■ To do ■
Using the data below, work out how many lines contain the word "Home", then state that number without comment.

■ Data extracted from a collection ■
────────────────

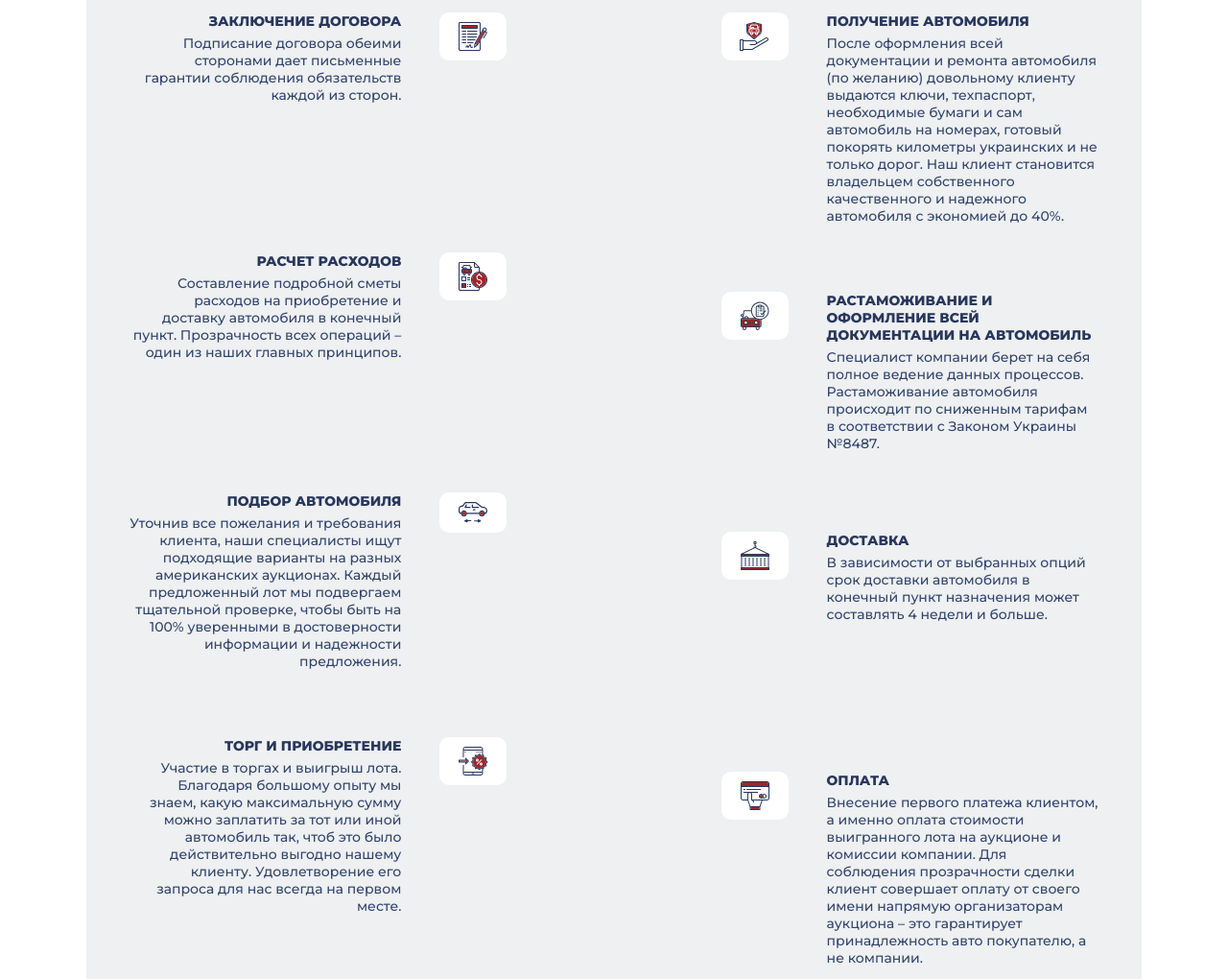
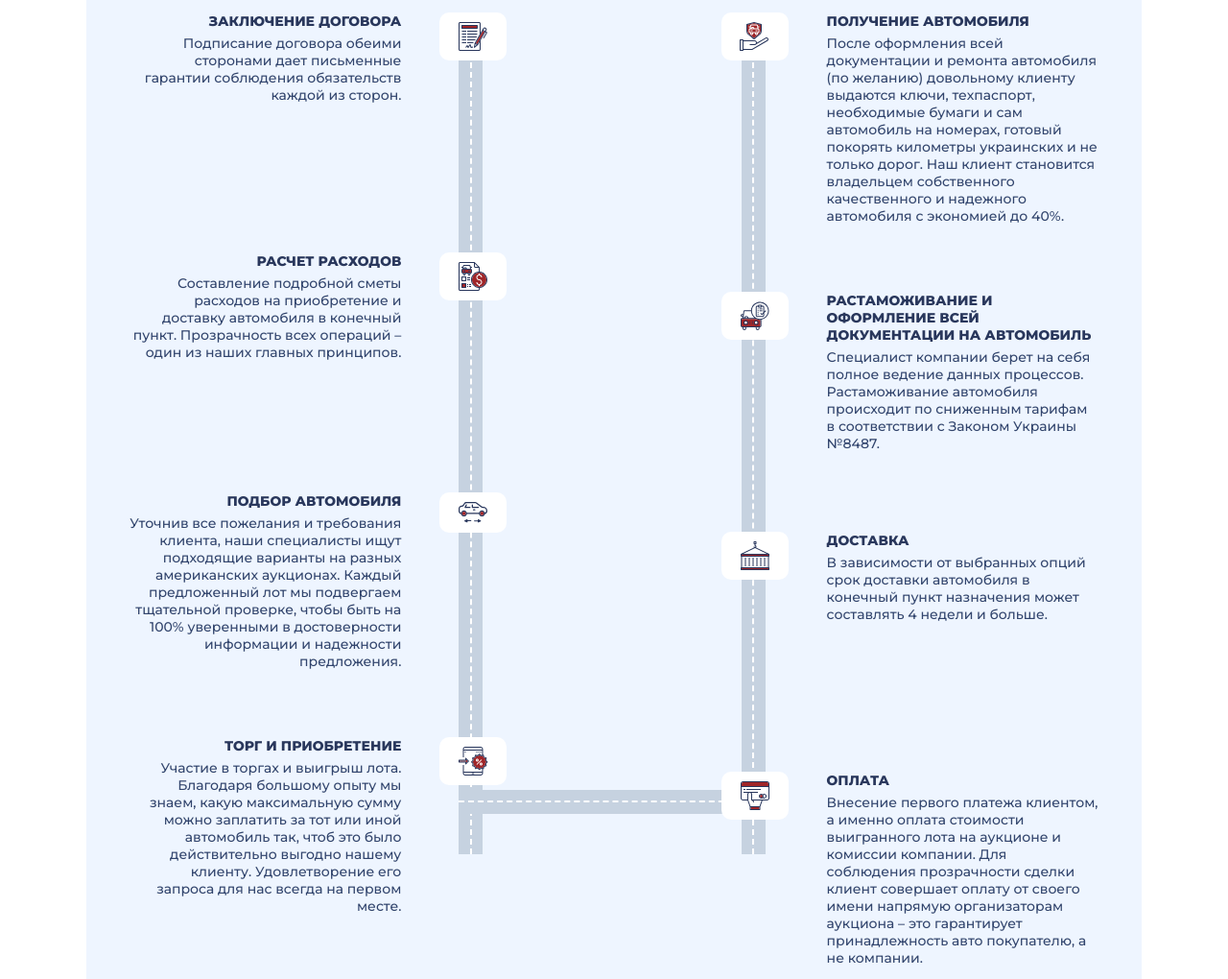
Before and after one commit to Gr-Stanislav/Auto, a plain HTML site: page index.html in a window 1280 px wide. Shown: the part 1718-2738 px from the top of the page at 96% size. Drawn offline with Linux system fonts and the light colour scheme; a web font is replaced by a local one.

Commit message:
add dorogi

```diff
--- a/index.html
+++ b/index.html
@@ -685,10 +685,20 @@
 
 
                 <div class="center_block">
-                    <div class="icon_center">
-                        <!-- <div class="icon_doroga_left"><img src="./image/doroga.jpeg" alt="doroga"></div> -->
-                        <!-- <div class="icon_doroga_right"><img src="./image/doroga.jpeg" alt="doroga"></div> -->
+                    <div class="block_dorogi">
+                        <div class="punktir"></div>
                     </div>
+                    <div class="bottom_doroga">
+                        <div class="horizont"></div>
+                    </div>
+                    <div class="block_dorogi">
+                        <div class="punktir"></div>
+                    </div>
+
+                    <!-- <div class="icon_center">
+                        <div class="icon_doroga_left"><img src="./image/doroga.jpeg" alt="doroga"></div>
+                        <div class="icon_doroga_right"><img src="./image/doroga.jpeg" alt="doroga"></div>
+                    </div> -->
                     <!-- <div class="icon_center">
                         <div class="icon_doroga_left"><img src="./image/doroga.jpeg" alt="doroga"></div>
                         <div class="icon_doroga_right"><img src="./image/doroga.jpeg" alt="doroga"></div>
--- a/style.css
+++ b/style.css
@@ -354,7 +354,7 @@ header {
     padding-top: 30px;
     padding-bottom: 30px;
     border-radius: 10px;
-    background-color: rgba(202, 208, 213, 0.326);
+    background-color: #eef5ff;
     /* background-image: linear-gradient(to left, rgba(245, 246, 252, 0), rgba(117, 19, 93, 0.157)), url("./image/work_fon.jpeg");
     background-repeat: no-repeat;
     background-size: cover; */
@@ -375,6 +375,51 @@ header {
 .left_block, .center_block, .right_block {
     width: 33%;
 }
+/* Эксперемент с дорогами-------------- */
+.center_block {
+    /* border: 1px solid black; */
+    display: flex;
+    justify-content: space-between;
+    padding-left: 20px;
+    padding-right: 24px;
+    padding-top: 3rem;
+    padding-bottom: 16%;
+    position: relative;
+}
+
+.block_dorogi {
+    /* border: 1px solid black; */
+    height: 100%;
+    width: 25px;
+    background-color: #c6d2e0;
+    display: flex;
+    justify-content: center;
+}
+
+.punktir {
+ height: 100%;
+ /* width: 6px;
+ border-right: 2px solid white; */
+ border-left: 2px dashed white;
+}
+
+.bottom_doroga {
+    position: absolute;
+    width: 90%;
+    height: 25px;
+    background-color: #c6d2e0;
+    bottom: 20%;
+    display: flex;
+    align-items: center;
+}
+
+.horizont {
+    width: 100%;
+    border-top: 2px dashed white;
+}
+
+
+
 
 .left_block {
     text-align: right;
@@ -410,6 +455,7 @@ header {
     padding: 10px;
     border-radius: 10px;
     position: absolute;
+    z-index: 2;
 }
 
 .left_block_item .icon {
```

────────────────

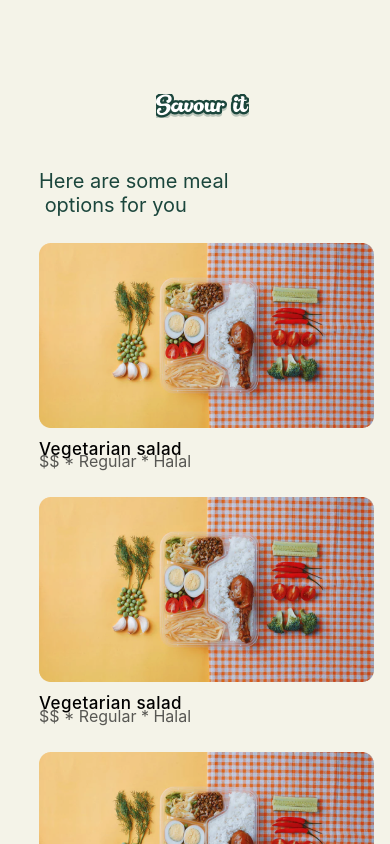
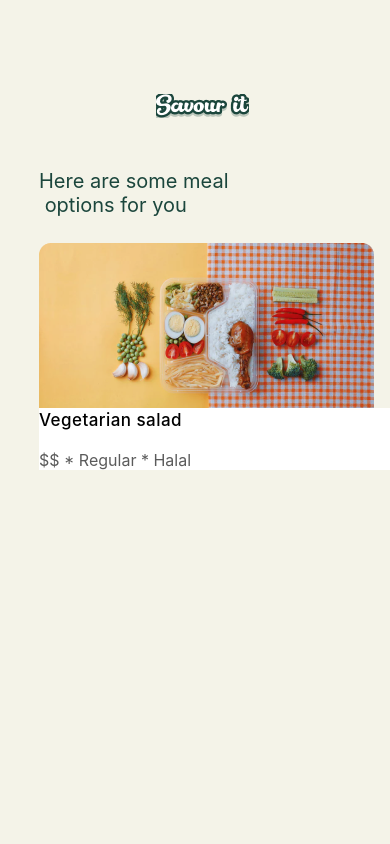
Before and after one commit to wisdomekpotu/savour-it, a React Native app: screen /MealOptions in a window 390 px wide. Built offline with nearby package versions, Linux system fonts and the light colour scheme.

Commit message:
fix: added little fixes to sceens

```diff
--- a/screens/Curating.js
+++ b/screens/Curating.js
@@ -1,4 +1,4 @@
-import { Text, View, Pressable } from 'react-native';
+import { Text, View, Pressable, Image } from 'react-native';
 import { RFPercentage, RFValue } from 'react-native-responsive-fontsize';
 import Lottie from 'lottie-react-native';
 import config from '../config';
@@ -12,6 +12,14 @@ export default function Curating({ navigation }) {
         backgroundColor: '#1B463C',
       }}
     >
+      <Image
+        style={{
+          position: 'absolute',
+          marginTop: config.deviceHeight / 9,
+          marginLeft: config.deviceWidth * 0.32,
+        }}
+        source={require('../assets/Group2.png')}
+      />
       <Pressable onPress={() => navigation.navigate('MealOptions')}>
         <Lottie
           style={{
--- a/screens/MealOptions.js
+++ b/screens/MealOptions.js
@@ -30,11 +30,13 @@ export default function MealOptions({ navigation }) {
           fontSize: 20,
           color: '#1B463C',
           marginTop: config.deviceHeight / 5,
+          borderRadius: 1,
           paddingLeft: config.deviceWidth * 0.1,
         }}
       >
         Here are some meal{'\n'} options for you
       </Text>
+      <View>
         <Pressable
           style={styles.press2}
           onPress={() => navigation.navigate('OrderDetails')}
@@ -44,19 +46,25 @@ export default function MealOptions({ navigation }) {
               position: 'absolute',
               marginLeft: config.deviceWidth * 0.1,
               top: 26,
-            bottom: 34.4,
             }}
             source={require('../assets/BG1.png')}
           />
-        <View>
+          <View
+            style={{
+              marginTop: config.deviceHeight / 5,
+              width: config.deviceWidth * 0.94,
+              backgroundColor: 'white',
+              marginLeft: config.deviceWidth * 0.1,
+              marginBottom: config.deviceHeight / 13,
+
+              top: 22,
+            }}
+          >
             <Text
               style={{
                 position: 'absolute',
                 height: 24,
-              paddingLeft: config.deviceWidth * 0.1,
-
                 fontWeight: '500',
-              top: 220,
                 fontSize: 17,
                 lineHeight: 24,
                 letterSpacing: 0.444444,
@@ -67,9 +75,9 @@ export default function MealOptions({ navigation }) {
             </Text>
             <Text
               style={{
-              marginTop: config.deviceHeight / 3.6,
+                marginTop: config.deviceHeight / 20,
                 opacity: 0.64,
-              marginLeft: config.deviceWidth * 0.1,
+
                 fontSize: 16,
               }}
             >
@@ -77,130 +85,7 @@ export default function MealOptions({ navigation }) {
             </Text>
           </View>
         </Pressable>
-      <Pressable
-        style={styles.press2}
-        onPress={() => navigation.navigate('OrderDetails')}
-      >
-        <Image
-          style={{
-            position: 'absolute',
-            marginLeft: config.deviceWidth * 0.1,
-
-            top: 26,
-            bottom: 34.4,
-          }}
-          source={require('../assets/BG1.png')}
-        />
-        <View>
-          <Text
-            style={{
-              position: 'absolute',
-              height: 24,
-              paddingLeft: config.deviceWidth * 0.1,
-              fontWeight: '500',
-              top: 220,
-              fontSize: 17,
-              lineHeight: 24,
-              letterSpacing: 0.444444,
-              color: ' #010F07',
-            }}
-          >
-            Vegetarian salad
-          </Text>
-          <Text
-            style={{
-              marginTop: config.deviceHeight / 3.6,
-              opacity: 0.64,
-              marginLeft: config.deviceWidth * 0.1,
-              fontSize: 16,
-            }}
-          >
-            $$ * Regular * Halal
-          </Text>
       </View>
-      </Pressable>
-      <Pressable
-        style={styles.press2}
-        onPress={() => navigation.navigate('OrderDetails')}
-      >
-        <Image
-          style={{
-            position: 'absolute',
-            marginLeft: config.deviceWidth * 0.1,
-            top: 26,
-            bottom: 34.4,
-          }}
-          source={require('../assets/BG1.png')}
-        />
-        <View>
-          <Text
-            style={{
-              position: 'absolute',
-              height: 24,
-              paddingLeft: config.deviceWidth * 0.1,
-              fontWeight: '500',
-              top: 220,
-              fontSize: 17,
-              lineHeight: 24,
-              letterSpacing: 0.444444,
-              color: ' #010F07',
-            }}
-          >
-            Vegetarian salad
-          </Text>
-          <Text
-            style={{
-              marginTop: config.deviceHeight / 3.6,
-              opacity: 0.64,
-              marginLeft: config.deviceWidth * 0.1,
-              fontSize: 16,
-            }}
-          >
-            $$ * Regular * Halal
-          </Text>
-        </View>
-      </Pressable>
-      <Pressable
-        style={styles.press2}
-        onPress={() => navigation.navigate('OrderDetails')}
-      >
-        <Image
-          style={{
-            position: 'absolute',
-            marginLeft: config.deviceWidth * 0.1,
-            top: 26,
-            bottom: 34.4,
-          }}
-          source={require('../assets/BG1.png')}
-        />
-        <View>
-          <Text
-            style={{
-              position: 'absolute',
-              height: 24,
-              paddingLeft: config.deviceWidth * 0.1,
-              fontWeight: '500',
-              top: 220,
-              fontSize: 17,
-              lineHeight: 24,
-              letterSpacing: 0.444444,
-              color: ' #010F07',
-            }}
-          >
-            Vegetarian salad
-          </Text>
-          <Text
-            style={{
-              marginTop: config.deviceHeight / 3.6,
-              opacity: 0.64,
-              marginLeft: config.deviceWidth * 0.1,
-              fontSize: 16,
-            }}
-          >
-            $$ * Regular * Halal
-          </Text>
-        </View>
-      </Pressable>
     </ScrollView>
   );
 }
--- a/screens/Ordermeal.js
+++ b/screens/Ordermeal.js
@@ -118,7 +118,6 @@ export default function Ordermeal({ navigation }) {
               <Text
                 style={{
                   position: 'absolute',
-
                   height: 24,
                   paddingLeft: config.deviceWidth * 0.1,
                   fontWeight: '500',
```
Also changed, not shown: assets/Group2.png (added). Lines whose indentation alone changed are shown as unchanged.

────────────────

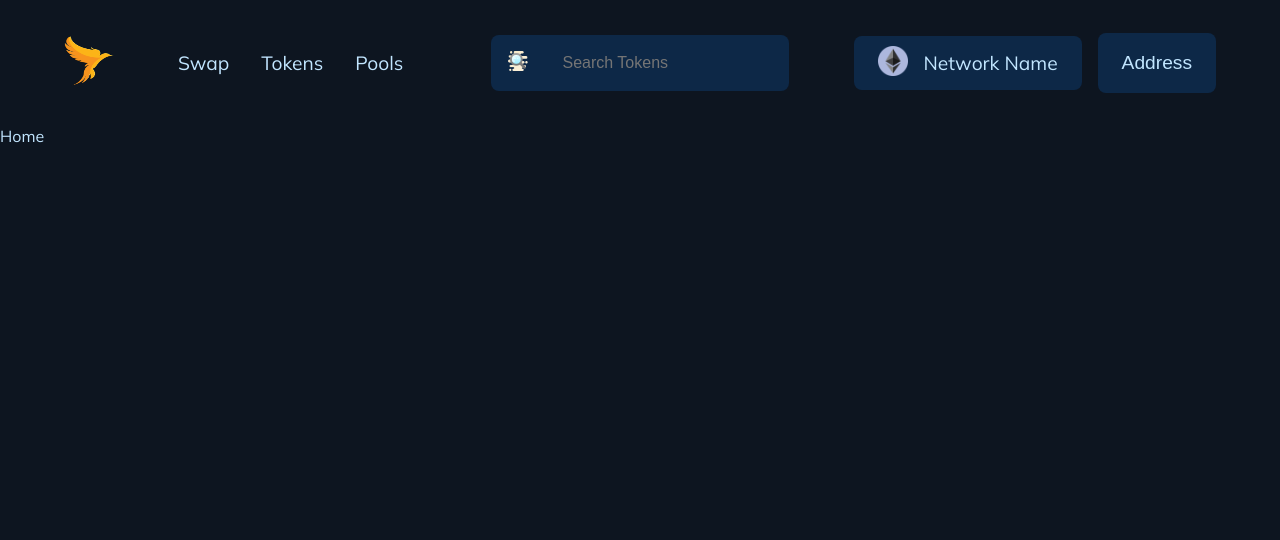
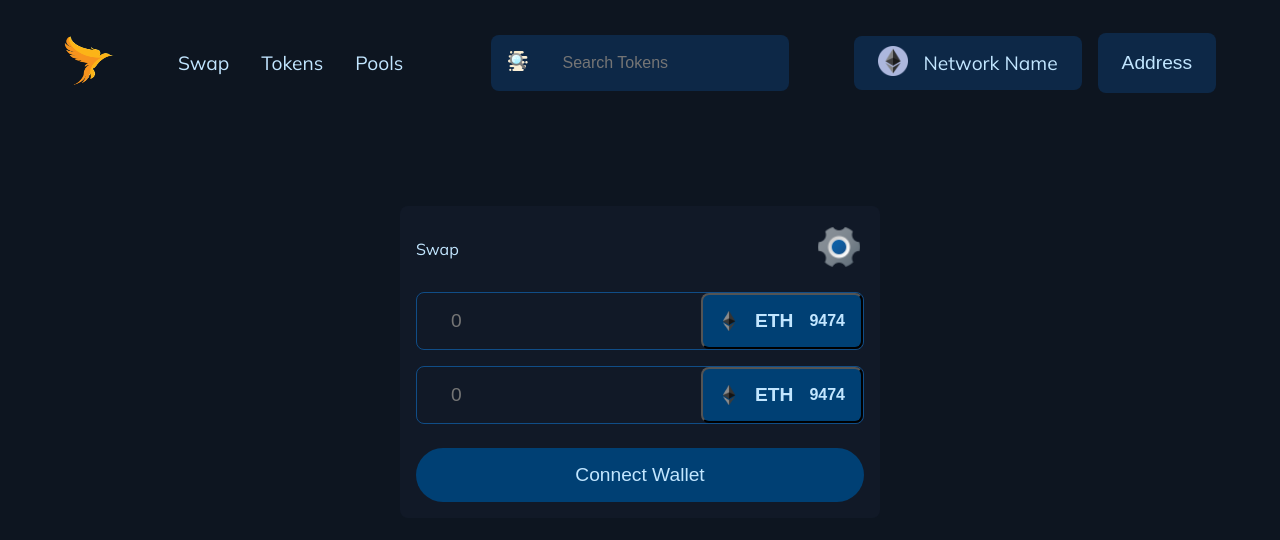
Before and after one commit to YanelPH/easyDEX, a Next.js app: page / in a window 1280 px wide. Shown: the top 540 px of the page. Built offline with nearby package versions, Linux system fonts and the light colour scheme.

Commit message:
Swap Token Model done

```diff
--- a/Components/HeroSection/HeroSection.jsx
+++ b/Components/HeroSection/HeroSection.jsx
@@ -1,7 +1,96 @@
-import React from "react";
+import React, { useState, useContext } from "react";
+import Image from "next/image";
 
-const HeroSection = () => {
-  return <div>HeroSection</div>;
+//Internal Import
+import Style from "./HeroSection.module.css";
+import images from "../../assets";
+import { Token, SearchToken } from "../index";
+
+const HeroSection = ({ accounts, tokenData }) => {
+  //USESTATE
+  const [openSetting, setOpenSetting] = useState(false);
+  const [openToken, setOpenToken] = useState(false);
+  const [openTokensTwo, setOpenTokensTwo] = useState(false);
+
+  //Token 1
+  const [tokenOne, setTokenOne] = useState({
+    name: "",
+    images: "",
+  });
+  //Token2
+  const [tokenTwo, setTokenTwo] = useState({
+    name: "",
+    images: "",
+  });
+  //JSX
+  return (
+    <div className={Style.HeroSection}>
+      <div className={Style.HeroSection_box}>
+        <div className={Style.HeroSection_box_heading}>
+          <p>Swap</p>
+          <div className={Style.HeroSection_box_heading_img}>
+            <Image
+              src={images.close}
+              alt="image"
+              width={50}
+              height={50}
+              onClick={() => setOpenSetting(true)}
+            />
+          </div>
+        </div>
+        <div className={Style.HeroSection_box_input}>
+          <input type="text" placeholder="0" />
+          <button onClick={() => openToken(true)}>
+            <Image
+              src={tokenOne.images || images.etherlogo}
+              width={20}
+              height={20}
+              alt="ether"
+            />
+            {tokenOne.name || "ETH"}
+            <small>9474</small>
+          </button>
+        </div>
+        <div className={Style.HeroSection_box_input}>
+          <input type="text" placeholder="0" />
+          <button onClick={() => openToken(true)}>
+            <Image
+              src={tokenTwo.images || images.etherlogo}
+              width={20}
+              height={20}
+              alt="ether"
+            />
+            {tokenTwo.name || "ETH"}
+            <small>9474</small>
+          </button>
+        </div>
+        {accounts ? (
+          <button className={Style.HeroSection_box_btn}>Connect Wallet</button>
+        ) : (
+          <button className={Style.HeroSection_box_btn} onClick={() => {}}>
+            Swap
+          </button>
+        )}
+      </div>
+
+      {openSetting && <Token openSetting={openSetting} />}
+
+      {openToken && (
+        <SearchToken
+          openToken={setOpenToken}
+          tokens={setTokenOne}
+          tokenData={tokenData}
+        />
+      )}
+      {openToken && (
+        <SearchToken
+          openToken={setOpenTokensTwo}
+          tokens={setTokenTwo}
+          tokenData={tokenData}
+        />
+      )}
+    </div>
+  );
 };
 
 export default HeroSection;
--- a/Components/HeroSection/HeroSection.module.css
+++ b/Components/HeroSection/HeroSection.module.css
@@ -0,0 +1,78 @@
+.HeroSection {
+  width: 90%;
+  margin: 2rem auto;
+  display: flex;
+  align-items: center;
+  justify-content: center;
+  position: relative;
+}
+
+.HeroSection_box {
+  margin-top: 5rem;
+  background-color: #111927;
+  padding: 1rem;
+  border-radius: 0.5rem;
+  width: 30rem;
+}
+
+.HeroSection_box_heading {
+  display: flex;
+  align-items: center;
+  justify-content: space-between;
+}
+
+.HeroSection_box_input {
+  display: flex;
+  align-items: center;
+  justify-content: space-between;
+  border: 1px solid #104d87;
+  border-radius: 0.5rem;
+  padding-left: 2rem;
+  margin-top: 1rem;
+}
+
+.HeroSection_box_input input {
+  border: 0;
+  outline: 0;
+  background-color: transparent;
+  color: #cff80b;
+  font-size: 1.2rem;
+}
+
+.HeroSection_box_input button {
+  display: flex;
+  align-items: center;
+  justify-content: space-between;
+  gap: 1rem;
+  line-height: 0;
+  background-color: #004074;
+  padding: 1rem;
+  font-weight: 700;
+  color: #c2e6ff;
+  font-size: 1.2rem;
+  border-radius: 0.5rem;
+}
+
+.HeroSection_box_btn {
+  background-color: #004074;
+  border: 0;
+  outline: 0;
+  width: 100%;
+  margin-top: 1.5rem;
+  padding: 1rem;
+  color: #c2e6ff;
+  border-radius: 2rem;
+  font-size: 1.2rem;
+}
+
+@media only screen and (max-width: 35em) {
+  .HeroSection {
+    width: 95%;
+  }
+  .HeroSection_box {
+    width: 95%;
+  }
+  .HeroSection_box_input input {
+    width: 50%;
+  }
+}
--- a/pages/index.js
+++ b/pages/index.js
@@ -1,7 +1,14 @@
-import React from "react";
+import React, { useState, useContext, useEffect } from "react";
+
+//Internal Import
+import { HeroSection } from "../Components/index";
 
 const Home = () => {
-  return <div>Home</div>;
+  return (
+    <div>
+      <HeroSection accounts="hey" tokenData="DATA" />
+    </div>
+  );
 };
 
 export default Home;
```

────────────────

■ Task solution ■
3